About this task ▸ Each record here should be printed again exactly; please leave its pictures out.

Before and after images:
+ + + +

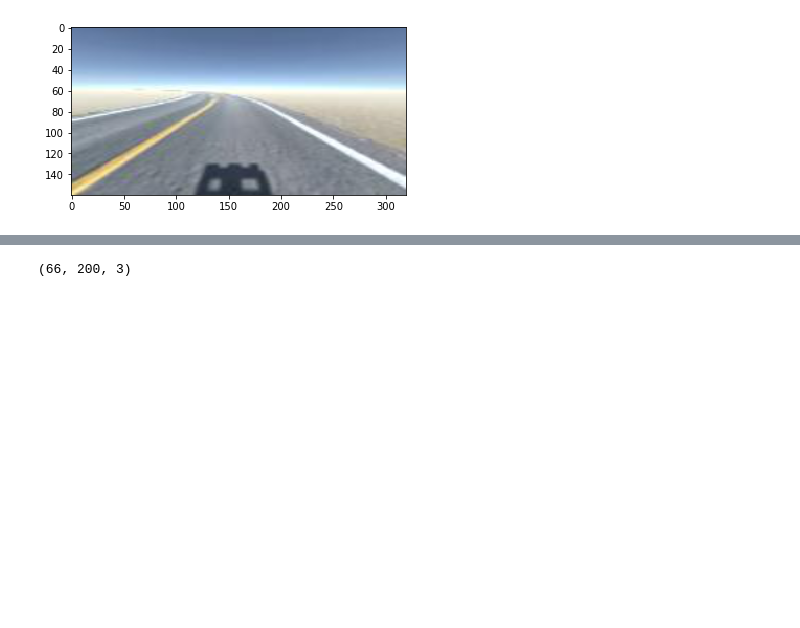
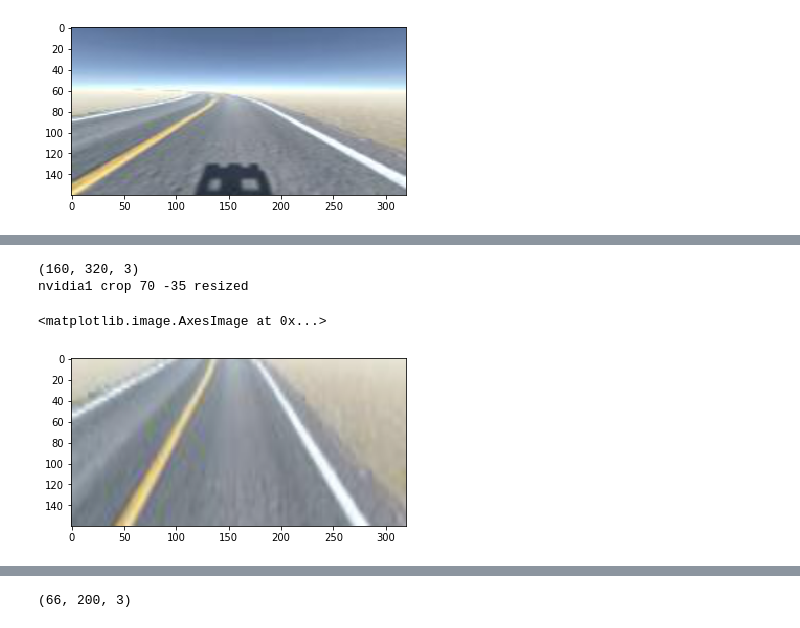
Before and after one commit to dsikar/sdsandbox, a Jupyter notebook: src/augment.ipynb, the cells around one changed output, grey strips where cells are left out. Cells and saved outputs as stored; diff of their text form; code cells hidden in the pictures; blank space fills up the shorter version.

```diff
--- a/src/augment.ipynb
+++ b/src/augment.ipynb
@@ -314,0 +282,6 @@ print(image.shape) # original size of this image: 120 x 160
+# %%
+image_nvidia2_crop_70_35 = crop(image_resized, 70, -35)
+# cropping test
+print("nvidia2 70 -35 crop (55, 320, 3)")
+print(image_nvidia2_crop_70_35.shape)
+plt.imshow(image_nvidia2_crop_70_35)
@@ -314,0 +293,10 @@ print(image.shape) # original size of this image: 120 x 160
+# %%
+image_nvidia_crop_70_35_resized = cv2.resize(image_nvidia2_crop_70_35, (IMAGE_WIDTH, IMAGE_HEIGHT), cv2.INTER_AREA)
+print(image_nvidia_crop_70_35_resized.shape)
+print("nvidia1 crop 70 -35 resized")
+plt.imshow(image_nvidia_crop_70_35_resized)
+# %% [output]
+(160, 320, 3)
+nvidia1 crop 70 -35 resized
+<matplotlib.image.AxesImage at 0x...>
+[figure, added]
```
Also changed, not shown: parts of 15 cells of this notebook, 1 other file.
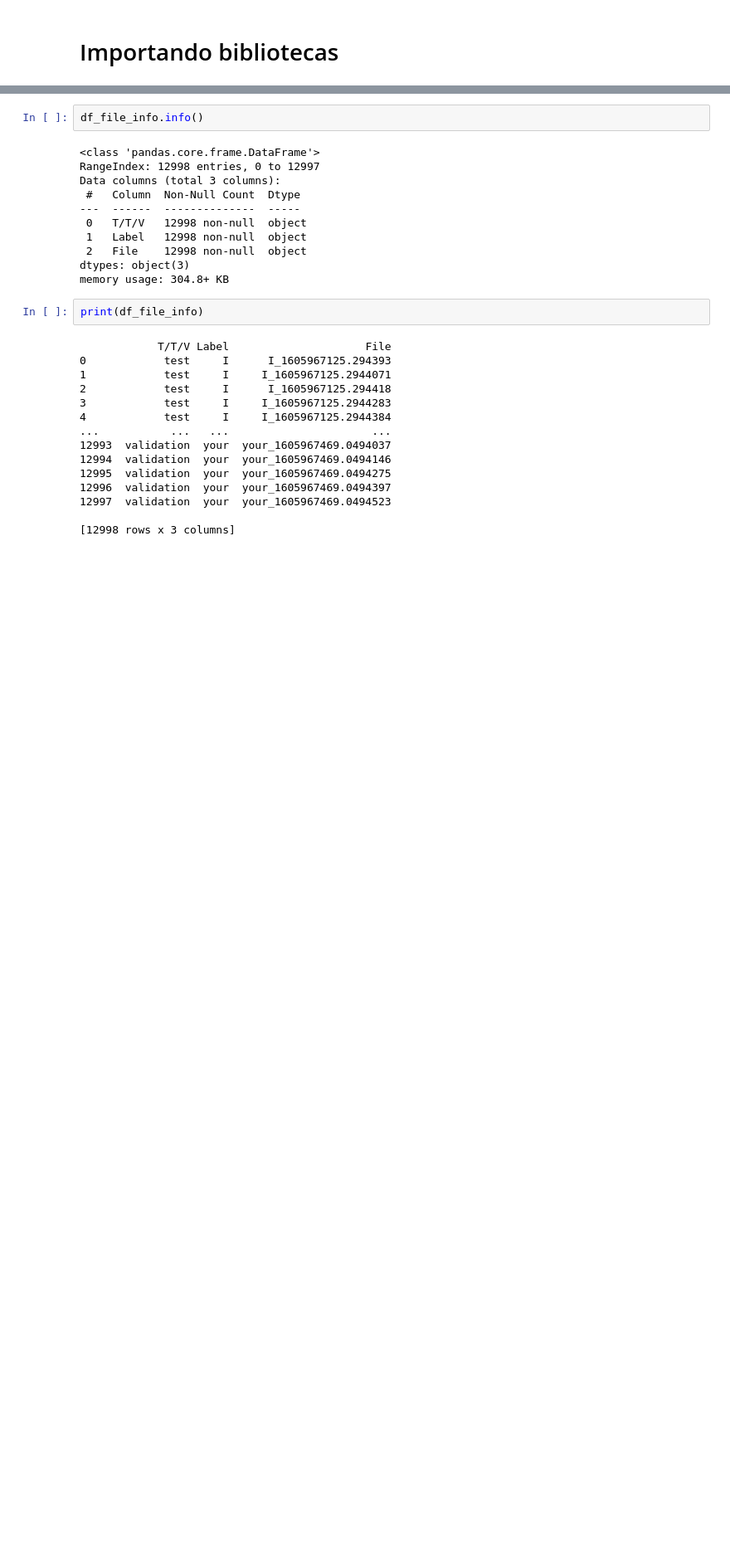
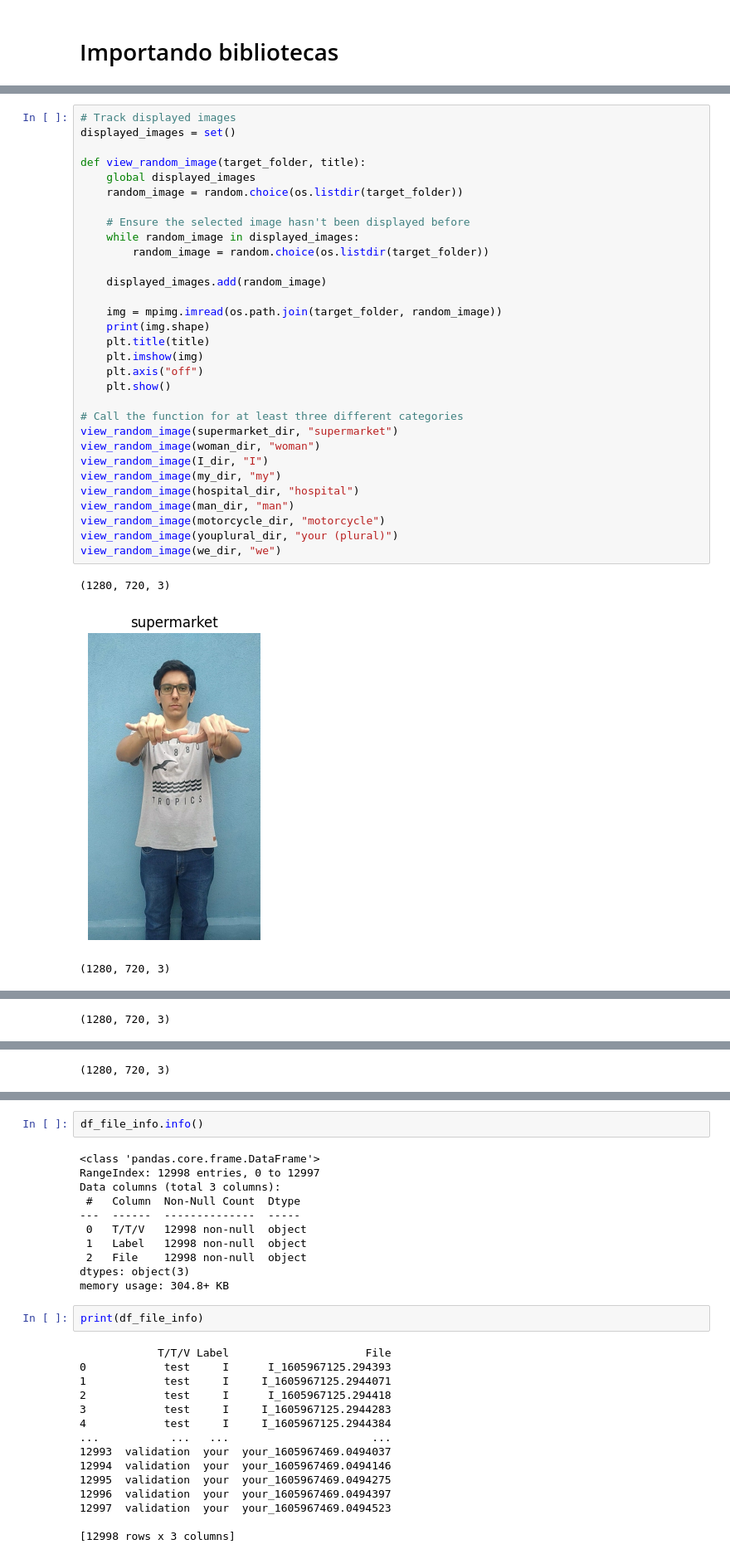
Before and after one commit to Libhinny/ReconhecimentoDeSinais, a Jupyter notebook: main.ipynb, the cells around one changed output, grey strips where cells are left out. Shown at 83% size. Saved outputs shown, nothing was run; the diff lists cells and outputs as text; blank space fills up the shorter version.

```diff
--- a/main.ipynb
+++ b/main.ipynb
@@ -84,0 +728,35 @@ FileExistsError: [WinError 183] Não é possível criar um arquivo já existente
+# %%
+# Track displayed images
+displayed_images = set()
+
+def view_random_image(target_folder, title):
+    global displayed_images
+    random_image = random.choice(os.listdir(target_folder))
+
+    # Ensure the selected image hasn't been displayed before
+    while random_image in displayed_images:
+        random_image = random.choice(os.listdir(target_folder))
+
+    displayed_images.add(random_image)
+
+    img = mpimg.imread(os.path.join(target_folder, random_image))
+    print(img.shape)
+    plt.title(title)
+    plt.imshow(img)
+    plt.axis("off")
+    plt.show()
+
+# Call the function for at least three different categories
+view_random_image(supermarket_dir, "supermarket")
+view_random_image(woman_dir, "woman")
+view_random_image(I_dir, "I")
+view_random_image(my_dir, "my")
+view_random_image(hospital_dir, "hospital")
+view_random_image(man_dir, "man")
+view_random_image(motorcycle_dir, "motorcycle")
+view_random_image(youplural_dir, "your (plural)")
+view_random_image(we_dir, "we")
+# %% [output]
+(1280, 720, 3)
+[figure, added]
+(1280, 720, 3)
@@ -84,0 +764 @@ FileExistsError: [WinError 183] Não é possível criar um arquivo já existente
+(1280, 720, 3)
@@ -84,0 +766 @@ FileExistsError: [WinError 183] Não é possível criar um arquivo já existente
+(1280, 720, 3)
```
Also changed, not shown: parts of 11 cells of this notebook, 1 other file.
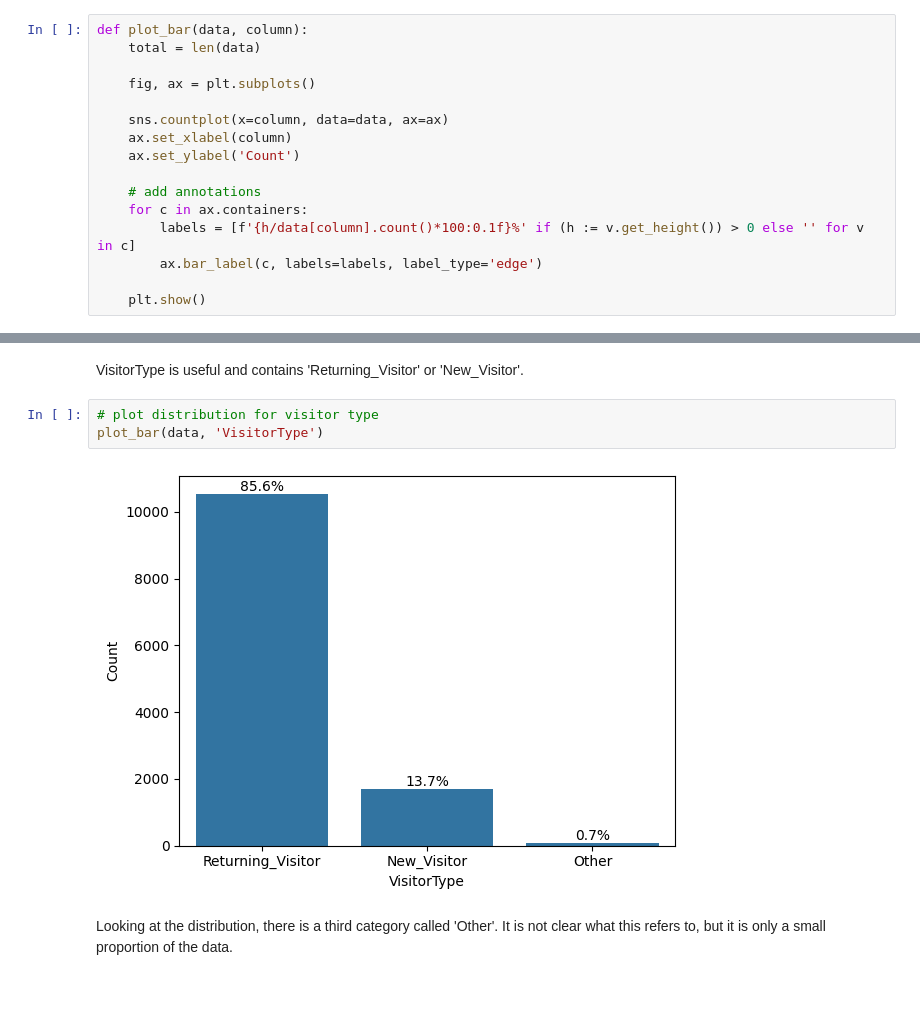
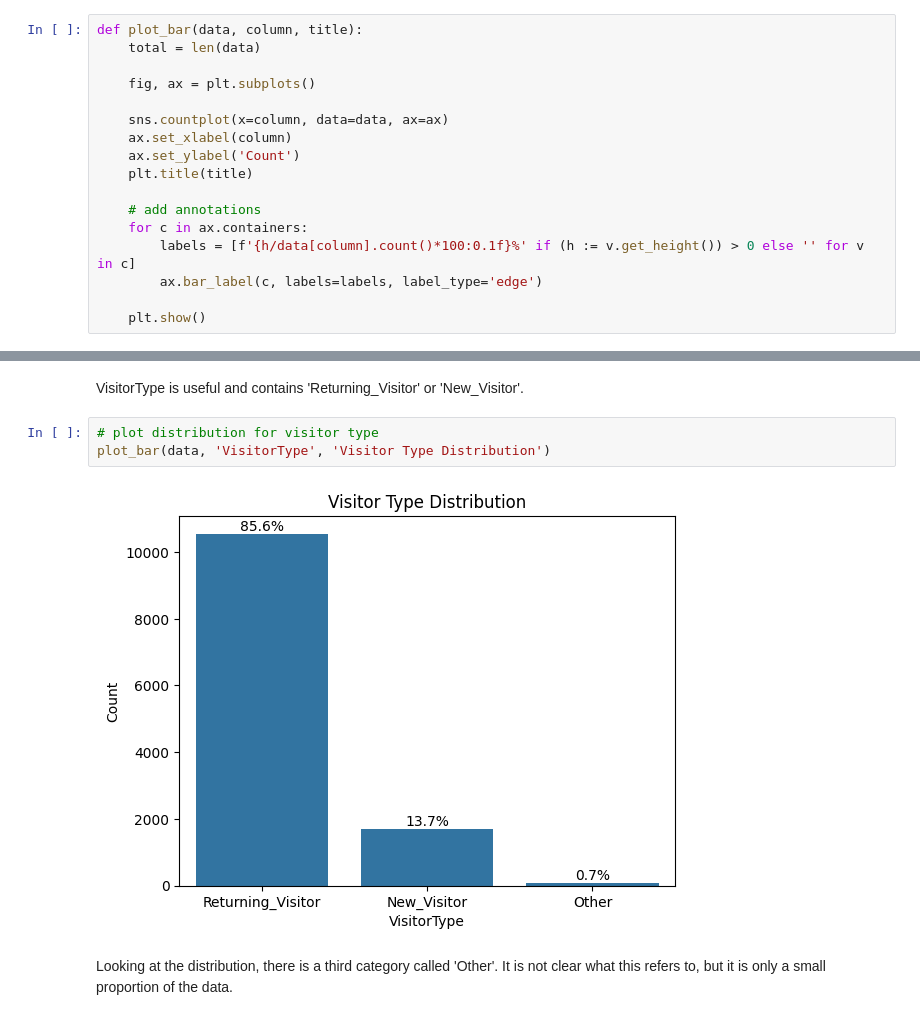
Before and after one commit to AlexWimpory/learning_from_data_cw, a Jupyter notebook: assignment.ipynb, the cells around one changed output, grey strips where cells are left out. Drawn from its saved outputs; the diff is of its cells as text; blank space fills up the shorter version.

```diff
--- a/assignment.ipynb
+++ b/assignment.ipynb
@@ -90,5 +90,5 @@ The column which indicates if there was a purchase in the session is called 'Rev
 # %%
-def plot_bar(data, column):
+def plot_bar(data, column, title):
     total = len(data)
 
     fig, ax = plt.subplots()
@@ -96,6 +96,7 @@ def plot_bar(data, column):
     sns.countplot(x=column, data=data, ax=ax)
     ax.set_xlabel(column)
     ax.set_ylabel('Count')
+    plt.title(title)
 
     # add annotations
     for c in ax.containers:
@@ -280,9 +281,9 @@ The first 4 of these are unlikely to have an effect on the purchase prediction a
 VisitorType is useful and contains 'Returning_Visitor' or 'New_Visitor'.
 # %%
 # plot distribution for visitor type
-plot_bar(data, 'VisitorType')
+plot_bar(data, 'VisitorType', 'Visitor Type Distribution')
 # %% [output]
-[figure, old version]
+[figure, new version]
 # %% [markdown]
 Looking at the distribution, there is a third category called 'Other'.  It is not clear what this refers to, but it is only a small proportion of the data.
 # %% [markdown]
```
Also changed, not shown: parts of 15 cells of this notebook.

+ + + +

Solved exercise ▸
Before and after one commit to dsikar/sdsandbox, a Jupyter notebook: src/augment.ipynb, the cells around one changed output, grey strips where cells are left out. Cells and saved outputs as stored; diff of their text form; code cells hidden in the pictures; blank space fills up the shorter version.

```diff
--- a/src/augment.ipynb
+++ b/src/augment.ipynb
@@ -314,0 +282,6 @@ print(image.shape) # original size of this image: 120 x 160
+# %%
+image_nvidia2_crop_70_35 = crop(image_resized, 70, -35)
+# cropping test
+print("nvidia2 70 -35 crop (55, 320, 3)")
+print(image_nvidia2_crop_70_35.shape)
+plt.imshow(image_nvidia2_crop_70_35)
@@ -314,0 +293,10 @@ print(image.shape) # original size of this image: 120 x 160
+# %%
+image_nvidia_crop_70_35_resized = cv2.resize(image_nvidia2_crop_70_35, (IMAGE_WIDTH, IMAGE_HEIGHT), cv2.INTER_AREA)
+print(image_nvidia_crop_70_35_resized.shape)
+print("nvidia1 crop 70 -35 resized")
+plt.imshow(image_nvidia_crop_70_35_resized)
+# %% [output]
+(160, 320, 3)
+nvidia1 crop 70 -35 resized
+<matplotlib.image.AxesImage at 0x...>
+[figure, added]
```
Also changed, not shown: parts of 15 cells of this notebook, 1 other file.
Before and after one commit to Libhinny/ReconhecimentoDeSinais, a Jupyter notebook: main.ipynb, the cells around one changed output, grey strips where cells are left out. Shown at 83% size. Saved outputs shown, nothing was run; the diff lists cells and outputs as text; blank space fills up the shorter version.

```diff
--- a/main.ipynb
+++ b/main.ipynb
@@ -84,0 +728,35 @@ FileExistsError: [WinError 183] Não é possível criar um arquivo já existente
+# %%
+# Track displayed images
+displayed_images = set()
+
+def view_random_image(target_folder, title):
+    global displayed_images
+    random_image = random.choice(os.listdir(target_folder))
+
+    # Ensure the selected image hasn't been displayed before
+    while random_image in displayed_images:
+        random_image = random.choice(os.listdir(target_folder))
+
+    displayed_images.add(random_image)
+
+    img = mpimg.imread(os.path.join(target_folder, random_image))
+    print(img.shape)
+    plt.title(title)
+    plt.imshow(img)
+    plt.axis("off")
+    plt.show()
+
+# Call the function for at least three different categories
+view_random_image(supermarket_dir, "supermarket")
+view_random_image(woman_dir, "woman")
+view_random_image(I_dir, "I")
+view_random_image(my_dir, "my")
+view_random_image(hospital_dir, "hospital")
+view_random_image(man_dir, "man")
+view_random_image(motorcycle_dir, "motorcycle")
+view_random_image(youplural_dir, "your (plural)")
+view_random_image(we_dir, "we")
+# %% [output]
+(1280, 720, 3)
+[figure, added]
+(1280, 720, 3)
@@ -84,0 +764 @@ FileExistsError: [WinError 183] Não é possível criar um arquivo já existente
+(1280, 720, 3)
@@ -84,0 +766 @@ FileExistsError: [WinError 183] Não é possível criar um arquivo já existente
+(1280, 720, 3)
```
Also changed, not shown: parts of 11 cells of this notebook, 1 other file.
Before and after one commit to AlexWimpory/learning_from_data_cw, a Jupyter notebook: assignment.ipynb, the cells around one changed output, grey strips where cells are left out. Drawn from its saved outputs; the diff is of its cells as text; blank space fills up the shorter version.

```diff
--- a/assignment.ipynb
+++ b/assignment.ipynb
@@ -90,5 +90,5 @@ The column which indicates if there was a purchase in the session is called 'Rev
 # %%
-def plot_bar(data, column):
+def plot_bar(data, column, title):
     total = len(data)
 
     fig, ax = plt.subplots()
@@ -96,6 +96,7 @@ def plot_bar(data, column):
     sns.countplot(x=column, data=data, ax=ax)
     ax.set_xlabel(column)
     ax.set_ylabel('Count')
+    plt.title(title)
 
     # add annotations
     for c in ax.containers:
@@ -280,9 +281,9 @@ The first 4 of these are unlikely to have an effect on the purchase prediction a
 VisitorType is useful and contains 'Returning_Visitor' or 'New_Visitor'.
 # %%
 # plot distribution for visitor type
-plot_bar(data, 'VisitorType')
+plot_bar(data, 'VisitorType', 'Visitor Type Distribution')
 # %% [output]
-[figure, old version]
+[figure, new version]
 # %% [markdown]
 Looking at the distribution, there is a third category called 'Other'.  It is not clear what this refers to, but it is only a small proportion of the data.
 # %% [markdown]
```
Also changed, not shown: parts of 15 cells of this notebook.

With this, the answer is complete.